### Modification records
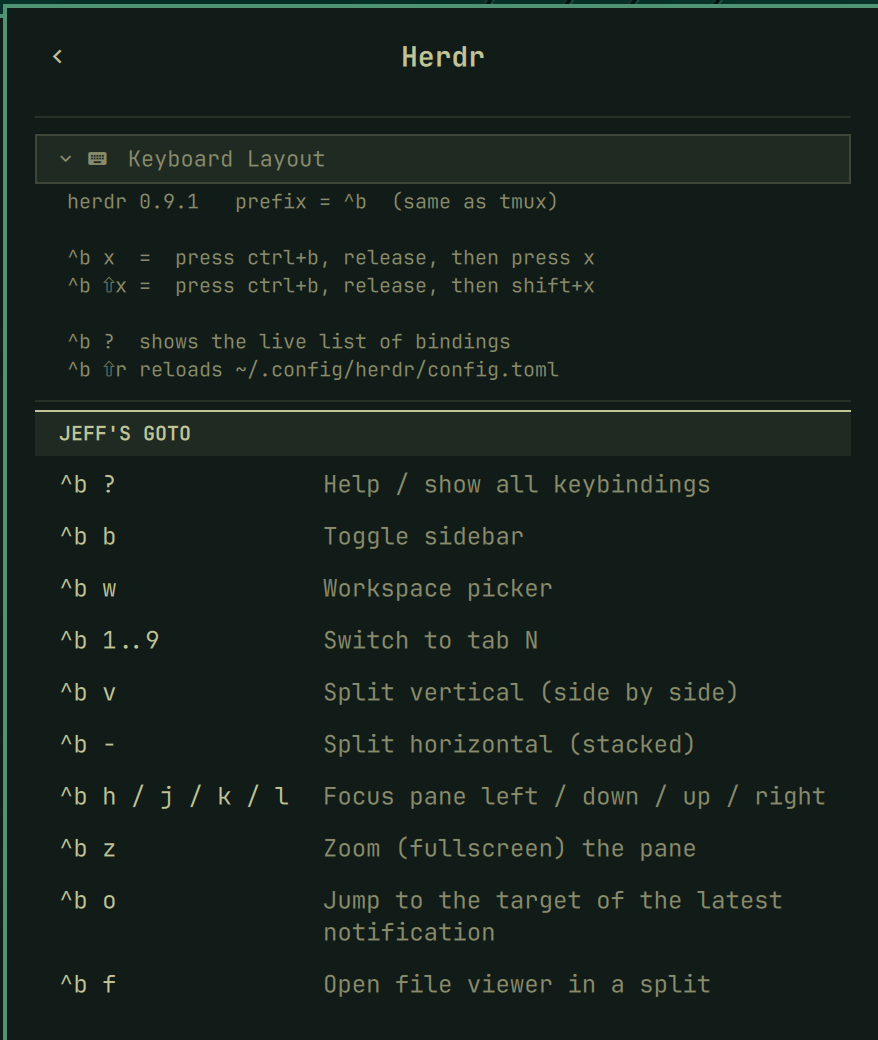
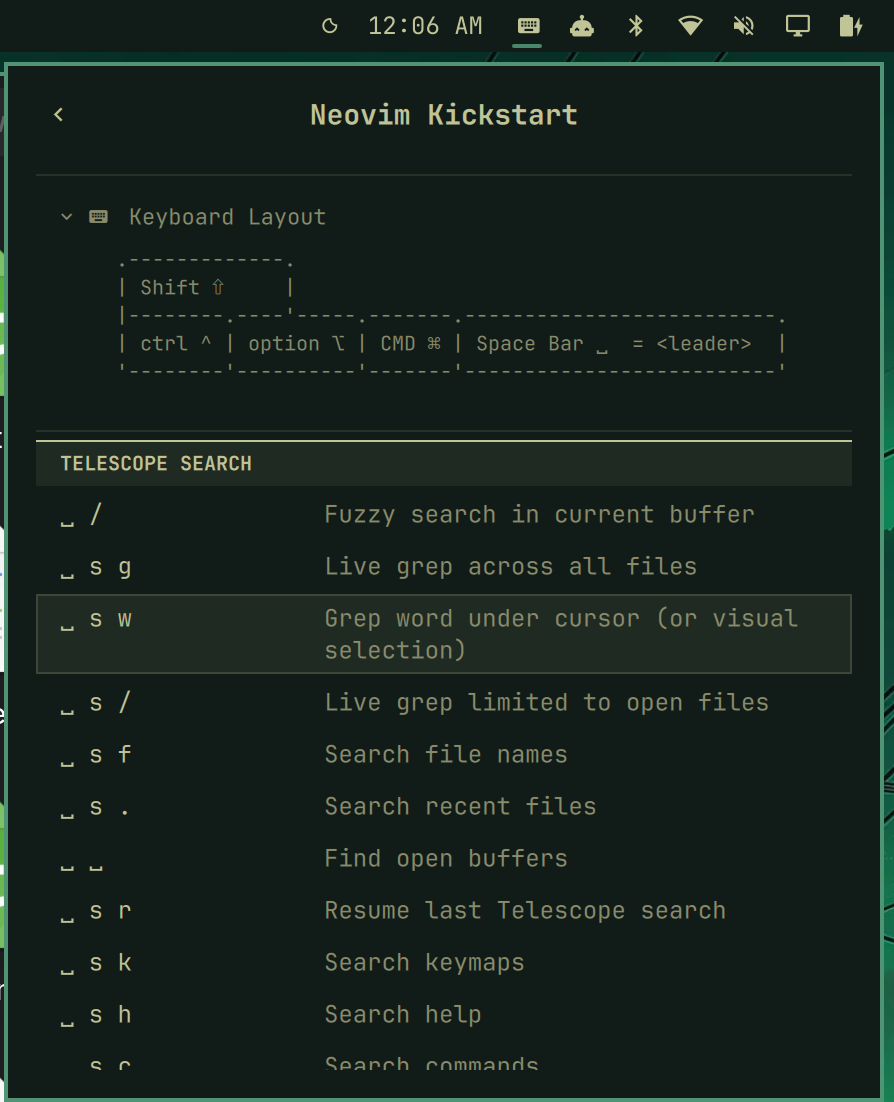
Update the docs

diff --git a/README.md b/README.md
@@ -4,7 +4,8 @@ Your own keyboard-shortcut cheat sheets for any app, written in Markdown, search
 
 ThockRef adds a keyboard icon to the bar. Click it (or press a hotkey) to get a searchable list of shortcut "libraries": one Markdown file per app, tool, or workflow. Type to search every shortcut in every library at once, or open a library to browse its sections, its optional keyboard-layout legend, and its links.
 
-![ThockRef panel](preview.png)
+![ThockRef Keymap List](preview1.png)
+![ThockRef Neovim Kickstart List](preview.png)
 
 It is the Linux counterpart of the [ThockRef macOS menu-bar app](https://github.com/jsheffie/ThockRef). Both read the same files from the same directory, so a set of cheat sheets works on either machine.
---
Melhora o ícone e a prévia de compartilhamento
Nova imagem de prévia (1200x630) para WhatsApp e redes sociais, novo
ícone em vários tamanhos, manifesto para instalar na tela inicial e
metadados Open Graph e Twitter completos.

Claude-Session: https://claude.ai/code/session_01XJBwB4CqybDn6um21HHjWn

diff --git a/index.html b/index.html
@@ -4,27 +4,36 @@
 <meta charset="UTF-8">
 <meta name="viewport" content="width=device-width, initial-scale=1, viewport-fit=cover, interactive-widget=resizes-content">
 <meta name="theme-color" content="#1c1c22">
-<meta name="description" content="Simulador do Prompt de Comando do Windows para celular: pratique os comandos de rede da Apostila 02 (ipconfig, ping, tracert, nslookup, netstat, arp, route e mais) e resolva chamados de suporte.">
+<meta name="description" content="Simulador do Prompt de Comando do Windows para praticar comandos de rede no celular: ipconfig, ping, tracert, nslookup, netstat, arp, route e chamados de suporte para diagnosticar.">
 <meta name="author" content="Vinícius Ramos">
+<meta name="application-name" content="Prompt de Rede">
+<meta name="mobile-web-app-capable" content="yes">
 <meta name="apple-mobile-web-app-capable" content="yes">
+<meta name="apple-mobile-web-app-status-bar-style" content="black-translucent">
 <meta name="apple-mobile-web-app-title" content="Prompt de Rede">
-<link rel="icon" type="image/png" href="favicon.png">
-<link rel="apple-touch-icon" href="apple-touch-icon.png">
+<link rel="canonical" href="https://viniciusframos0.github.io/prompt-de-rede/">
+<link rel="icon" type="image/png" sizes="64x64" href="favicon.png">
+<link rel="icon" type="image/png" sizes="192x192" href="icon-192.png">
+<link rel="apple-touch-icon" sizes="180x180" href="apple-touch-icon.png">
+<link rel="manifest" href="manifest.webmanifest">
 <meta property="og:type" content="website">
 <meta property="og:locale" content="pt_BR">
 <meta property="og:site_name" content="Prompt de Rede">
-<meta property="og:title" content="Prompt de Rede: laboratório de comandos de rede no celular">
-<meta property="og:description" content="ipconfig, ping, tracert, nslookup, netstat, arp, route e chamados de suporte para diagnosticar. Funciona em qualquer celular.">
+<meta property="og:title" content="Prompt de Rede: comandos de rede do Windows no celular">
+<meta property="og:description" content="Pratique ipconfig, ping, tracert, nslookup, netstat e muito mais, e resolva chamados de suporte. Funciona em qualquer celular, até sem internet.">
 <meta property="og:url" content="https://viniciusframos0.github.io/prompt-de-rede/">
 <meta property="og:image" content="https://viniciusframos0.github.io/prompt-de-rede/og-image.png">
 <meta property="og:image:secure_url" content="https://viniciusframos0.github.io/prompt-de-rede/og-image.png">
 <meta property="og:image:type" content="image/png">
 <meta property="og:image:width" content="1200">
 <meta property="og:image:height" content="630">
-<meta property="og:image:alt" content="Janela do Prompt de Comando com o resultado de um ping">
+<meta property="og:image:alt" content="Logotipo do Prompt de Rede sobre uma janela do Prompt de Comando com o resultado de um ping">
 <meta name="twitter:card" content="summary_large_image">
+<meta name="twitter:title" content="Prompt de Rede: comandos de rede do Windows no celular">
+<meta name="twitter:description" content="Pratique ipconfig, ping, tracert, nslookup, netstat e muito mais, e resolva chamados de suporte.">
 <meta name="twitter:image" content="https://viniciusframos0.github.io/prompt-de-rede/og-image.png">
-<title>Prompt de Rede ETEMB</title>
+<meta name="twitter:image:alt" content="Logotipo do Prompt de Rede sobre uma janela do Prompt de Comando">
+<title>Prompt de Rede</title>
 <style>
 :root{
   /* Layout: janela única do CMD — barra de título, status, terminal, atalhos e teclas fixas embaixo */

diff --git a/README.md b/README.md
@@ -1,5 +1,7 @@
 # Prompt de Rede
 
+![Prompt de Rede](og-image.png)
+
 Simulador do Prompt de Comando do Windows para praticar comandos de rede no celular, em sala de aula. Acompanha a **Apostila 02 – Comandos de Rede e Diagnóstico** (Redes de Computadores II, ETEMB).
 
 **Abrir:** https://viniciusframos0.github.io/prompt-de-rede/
...
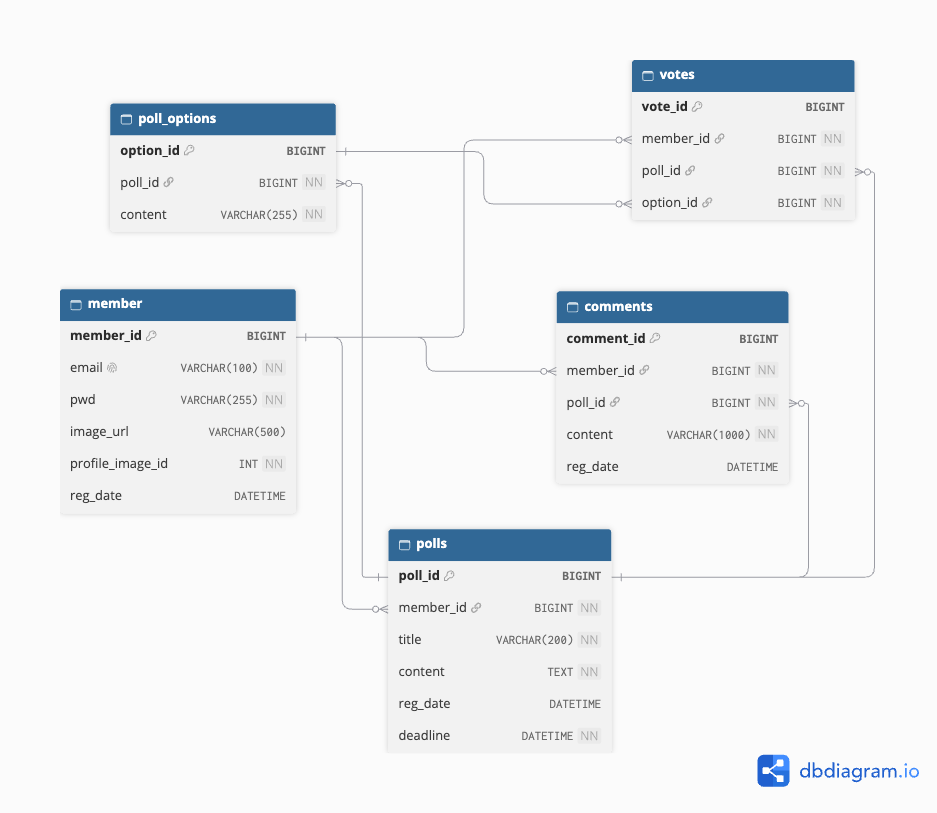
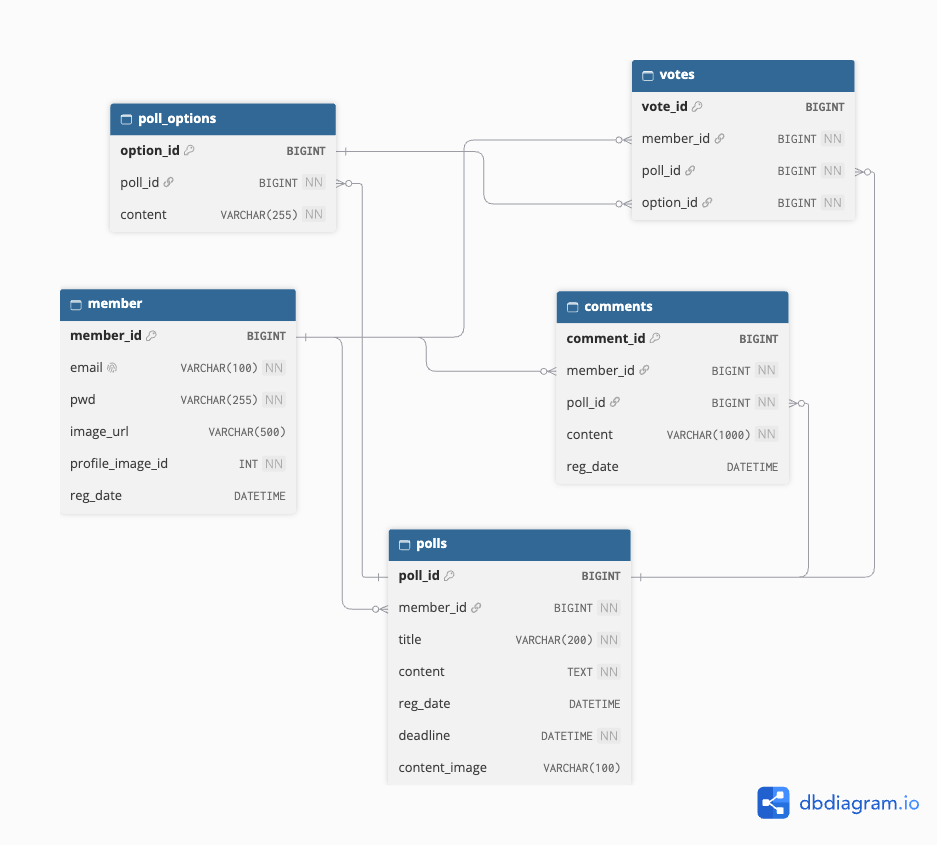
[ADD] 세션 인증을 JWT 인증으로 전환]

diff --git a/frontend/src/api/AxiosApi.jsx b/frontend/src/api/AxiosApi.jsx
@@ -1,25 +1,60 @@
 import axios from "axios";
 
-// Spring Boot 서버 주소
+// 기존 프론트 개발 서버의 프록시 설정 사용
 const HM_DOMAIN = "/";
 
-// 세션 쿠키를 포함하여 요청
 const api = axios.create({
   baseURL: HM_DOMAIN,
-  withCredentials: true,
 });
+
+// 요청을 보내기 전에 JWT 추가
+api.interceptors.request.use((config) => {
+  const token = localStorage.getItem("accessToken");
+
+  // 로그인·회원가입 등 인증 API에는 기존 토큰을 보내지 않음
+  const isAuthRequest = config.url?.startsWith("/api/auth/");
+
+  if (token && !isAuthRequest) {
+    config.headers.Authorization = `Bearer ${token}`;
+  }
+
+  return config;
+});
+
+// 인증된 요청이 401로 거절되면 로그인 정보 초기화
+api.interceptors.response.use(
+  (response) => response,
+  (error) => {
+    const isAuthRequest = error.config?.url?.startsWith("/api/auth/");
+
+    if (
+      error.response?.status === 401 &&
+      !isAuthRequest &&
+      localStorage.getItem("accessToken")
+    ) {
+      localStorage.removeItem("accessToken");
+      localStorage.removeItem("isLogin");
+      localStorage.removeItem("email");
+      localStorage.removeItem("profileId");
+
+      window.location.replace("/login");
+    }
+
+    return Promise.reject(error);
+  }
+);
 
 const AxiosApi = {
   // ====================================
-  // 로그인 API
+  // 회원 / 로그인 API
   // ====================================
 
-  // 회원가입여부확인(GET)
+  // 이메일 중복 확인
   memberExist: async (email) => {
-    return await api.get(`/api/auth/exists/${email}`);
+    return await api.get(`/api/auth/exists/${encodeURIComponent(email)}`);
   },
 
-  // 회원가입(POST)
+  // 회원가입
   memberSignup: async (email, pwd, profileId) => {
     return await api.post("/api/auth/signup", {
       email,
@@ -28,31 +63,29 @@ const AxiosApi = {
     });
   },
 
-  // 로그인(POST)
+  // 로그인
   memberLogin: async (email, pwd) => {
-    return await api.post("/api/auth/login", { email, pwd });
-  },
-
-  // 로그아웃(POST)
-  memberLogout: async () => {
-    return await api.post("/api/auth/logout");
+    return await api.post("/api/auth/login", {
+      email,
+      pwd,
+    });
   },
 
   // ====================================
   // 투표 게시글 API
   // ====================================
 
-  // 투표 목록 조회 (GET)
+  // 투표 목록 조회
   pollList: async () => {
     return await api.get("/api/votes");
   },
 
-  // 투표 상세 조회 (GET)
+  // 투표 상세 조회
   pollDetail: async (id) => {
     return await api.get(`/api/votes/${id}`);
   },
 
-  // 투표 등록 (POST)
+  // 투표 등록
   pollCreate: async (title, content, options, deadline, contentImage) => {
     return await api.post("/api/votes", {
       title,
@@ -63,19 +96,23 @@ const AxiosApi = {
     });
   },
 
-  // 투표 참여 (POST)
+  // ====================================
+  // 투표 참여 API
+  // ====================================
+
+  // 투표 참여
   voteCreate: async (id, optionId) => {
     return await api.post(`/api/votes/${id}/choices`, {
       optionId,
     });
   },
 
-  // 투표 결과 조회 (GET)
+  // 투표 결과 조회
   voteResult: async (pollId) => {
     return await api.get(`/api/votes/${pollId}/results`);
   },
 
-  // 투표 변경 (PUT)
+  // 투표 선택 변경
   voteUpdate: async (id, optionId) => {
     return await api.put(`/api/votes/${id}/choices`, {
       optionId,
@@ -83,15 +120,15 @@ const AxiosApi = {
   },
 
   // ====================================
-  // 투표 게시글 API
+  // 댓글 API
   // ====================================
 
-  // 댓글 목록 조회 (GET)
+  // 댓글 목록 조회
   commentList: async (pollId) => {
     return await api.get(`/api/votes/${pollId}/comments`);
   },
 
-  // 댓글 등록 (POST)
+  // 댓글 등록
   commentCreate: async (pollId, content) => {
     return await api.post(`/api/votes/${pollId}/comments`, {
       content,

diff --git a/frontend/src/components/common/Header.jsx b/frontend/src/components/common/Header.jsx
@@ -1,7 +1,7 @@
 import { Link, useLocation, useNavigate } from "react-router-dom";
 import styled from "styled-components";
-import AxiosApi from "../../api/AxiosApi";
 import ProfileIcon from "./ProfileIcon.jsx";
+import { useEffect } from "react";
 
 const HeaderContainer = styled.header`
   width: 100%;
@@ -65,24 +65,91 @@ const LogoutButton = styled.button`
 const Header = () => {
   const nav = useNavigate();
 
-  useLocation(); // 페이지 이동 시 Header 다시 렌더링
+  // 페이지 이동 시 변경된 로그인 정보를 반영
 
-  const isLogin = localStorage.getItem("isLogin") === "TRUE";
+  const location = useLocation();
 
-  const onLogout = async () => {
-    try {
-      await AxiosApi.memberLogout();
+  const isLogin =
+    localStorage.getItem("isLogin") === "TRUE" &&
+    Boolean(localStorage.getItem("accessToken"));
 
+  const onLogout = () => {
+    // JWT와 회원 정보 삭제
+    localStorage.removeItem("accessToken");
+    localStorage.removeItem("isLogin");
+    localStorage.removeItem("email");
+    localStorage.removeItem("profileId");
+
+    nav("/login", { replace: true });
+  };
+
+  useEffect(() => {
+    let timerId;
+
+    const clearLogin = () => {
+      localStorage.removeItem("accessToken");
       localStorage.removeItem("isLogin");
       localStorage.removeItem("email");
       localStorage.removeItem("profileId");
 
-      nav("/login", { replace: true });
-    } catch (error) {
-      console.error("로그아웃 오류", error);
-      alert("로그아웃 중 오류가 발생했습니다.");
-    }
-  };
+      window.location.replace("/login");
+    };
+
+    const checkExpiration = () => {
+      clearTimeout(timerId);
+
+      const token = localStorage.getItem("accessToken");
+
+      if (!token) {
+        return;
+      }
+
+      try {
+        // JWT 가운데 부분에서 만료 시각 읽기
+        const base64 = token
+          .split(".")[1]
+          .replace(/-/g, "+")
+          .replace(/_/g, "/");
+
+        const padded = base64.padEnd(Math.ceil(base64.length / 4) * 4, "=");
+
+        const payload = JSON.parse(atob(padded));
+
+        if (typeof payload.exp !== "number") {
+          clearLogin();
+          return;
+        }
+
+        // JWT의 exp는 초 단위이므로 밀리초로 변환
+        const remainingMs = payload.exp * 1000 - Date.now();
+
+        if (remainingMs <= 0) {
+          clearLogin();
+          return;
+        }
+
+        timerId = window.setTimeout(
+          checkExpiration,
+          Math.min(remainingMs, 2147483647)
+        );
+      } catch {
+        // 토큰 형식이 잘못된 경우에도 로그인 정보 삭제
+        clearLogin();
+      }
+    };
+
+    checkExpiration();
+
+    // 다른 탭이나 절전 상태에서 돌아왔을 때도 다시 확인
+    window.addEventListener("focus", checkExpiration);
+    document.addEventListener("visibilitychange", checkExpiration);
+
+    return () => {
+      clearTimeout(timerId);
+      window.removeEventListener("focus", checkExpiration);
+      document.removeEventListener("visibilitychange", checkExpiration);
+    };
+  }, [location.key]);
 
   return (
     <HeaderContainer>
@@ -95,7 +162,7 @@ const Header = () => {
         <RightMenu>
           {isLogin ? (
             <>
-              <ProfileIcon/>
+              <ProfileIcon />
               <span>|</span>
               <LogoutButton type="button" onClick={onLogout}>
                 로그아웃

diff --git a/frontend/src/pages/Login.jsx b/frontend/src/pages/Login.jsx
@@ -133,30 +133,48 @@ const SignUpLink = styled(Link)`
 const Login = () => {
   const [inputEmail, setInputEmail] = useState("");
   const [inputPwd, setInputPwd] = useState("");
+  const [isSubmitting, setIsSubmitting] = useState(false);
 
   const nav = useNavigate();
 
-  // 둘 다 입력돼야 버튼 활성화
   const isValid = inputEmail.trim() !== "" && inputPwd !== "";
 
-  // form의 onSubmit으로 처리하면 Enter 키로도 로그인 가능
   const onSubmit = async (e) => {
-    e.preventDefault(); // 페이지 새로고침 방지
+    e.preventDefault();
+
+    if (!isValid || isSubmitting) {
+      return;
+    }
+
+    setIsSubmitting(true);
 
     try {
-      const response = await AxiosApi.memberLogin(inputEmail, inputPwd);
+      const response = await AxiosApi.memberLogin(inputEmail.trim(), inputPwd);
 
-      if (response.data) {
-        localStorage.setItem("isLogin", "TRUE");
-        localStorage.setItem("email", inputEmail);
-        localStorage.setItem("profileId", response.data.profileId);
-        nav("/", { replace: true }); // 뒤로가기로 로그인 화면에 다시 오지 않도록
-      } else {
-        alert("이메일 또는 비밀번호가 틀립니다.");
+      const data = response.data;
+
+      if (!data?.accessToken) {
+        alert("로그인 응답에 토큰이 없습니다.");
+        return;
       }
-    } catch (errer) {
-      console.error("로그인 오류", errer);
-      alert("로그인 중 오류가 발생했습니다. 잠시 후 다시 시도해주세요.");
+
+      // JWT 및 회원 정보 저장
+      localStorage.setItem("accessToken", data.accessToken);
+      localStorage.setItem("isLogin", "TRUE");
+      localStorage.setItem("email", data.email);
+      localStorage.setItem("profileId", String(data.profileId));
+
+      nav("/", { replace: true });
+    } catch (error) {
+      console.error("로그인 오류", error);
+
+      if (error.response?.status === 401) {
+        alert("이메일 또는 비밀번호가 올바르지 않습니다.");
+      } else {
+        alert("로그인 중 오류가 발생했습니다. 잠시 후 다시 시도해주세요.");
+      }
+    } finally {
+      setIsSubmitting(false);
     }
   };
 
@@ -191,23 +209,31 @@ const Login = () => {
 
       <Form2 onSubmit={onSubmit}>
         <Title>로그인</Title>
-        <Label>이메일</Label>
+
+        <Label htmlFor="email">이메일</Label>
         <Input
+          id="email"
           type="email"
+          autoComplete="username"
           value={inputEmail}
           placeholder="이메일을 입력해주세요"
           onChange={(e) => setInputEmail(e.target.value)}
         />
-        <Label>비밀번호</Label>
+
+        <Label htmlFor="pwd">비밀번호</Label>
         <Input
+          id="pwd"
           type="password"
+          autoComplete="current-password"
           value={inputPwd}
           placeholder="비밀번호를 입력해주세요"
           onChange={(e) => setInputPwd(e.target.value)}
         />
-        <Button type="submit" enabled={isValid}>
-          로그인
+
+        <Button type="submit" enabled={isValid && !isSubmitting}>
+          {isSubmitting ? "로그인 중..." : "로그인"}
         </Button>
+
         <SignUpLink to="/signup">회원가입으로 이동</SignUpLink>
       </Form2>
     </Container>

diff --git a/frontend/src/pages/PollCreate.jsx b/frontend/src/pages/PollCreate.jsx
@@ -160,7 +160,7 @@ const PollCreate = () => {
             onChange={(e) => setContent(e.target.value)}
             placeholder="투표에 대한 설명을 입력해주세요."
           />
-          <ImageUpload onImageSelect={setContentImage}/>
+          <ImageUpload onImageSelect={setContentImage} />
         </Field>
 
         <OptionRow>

### EXERCISE INSTRUCTIONS
Take the lines above from the one containing "Update the docs" to the one containing "ThockRef adds a" and retype them exactly, both ends included, with nothing added.

### ANSWER AREA
Update the docs

diff --git a/README.md b/README.md
@@ -4,7 +4,8 @@ Your own keyboard-shortcut cheat sheets for any app, written in Markdown, search
 
 ThockRef adds a keyboard icon to the bar. Click it (or press a hotkey) to get a searchable list of shortcut "libraries": one Markdown file per app, tool, or workflow. Type to search every shortcut in every library at once, or open a library to browse its sections, its optional keyboard-layout legend, and its links.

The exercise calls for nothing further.